• What you will do
Determine the number of lines of the records below that include "LinearLayout". Respond with the number and no other text.

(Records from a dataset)

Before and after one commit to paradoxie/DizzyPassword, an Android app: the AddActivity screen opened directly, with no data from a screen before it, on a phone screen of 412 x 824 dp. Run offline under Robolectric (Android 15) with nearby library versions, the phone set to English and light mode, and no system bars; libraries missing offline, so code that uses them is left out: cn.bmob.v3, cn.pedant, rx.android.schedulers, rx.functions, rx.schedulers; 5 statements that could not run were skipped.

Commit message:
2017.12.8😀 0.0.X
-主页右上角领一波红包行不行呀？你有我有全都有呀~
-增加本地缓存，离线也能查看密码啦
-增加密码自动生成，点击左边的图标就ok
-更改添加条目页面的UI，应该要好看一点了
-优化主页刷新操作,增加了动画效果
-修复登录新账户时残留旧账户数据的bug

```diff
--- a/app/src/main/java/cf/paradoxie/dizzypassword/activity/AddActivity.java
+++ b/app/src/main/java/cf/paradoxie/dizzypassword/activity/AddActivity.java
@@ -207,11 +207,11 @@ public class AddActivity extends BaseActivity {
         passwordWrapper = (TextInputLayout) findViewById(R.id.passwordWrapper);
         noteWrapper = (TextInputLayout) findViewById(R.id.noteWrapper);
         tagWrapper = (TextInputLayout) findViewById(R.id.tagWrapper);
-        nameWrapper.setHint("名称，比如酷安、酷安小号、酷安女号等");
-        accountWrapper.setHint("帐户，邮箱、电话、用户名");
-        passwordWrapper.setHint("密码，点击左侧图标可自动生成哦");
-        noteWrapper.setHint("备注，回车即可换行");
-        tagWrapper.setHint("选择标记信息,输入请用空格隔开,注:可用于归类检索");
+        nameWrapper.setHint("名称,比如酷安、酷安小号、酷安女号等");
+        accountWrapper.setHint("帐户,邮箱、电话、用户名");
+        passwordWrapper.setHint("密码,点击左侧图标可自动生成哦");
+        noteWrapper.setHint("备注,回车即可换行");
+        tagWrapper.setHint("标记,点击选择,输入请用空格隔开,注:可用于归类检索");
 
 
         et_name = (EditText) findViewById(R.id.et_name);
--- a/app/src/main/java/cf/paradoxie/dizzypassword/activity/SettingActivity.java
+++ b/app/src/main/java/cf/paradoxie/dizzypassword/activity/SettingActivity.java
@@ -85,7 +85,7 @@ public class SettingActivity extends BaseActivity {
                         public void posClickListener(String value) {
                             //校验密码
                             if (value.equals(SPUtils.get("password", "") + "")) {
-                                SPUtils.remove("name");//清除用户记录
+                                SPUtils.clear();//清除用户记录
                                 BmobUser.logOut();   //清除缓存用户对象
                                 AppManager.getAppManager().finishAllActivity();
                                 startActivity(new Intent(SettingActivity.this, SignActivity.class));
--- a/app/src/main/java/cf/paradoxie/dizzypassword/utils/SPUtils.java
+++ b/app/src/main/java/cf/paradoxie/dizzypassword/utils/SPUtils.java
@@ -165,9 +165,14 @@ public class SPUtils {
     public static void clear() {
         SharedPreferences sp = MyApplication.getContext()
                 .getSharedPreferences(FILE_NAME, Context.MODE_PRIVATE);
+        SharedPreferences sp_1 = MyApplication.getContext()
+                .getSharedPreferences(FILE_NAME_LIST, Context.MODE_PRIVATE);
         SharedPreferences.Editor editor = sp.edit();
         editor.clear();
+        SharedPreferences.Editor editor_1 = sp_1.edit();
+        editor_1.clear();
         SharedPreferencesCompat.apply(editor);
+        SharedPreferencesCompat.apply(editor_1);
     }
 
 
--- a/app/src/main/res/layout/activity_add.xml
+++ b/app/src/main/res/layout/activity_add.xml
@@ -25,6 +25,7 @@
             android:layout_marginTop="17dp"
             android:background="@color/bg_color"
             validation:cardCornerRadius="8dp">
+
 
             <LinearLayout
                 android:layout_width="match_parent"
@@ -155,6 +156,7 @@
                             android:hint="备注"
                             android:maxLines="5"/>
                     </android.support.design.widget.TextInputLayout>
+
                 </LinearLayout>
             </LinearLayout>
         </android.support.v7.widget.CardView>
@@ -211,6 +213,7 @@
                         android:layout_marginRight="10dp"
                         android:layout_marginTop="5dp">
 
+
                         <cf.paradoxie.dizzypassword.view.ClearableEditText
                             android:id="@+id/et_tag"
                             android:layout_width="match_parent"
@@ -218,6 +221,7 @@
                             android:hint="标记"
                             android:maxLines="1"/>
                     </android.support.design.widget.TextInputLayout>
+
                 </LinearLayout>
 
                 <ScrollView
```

• Solution to this exercise
4